© Springer Science+Business Media B.V. 2011

Authors and Affiliations

  • Rizwan Rasheed
    • 1
    • 2
  • A. Wahid
    • 1
    Email author
  • M. Farooq
    • 3
  • Iqbal Hussain
    • 1
    • 2
  • Shahzad M. A. Basra
    • 4
  1. 1.Department of BotanyUniversity of AgricultureFaisalabadPakistan
  2. 2.Botany DepartmentGovernment College UniversityFaisalabadPakistan
  3. 3.Department of AgronomyUniversity of AgricultureFaisalabadPakistan

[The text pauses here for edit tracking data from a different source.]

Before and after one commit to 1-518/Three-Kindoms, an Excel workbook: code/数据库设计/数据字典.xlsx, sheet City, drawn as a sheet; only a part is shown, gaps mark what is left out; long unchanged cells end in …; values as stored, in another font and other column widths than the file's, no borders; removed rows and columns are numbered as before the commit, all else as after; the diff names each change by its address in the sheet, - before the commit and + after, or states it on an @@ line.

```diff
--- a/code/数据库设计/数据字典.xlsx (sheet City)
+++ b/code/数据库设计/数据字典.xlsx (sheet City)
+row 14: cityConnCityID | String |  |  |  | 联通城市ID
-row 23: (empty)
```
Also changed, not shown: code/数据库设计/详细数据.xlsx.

  4. 4.Department of Crop PhysiologyUniversity of AgricultureFaisalabadPakistan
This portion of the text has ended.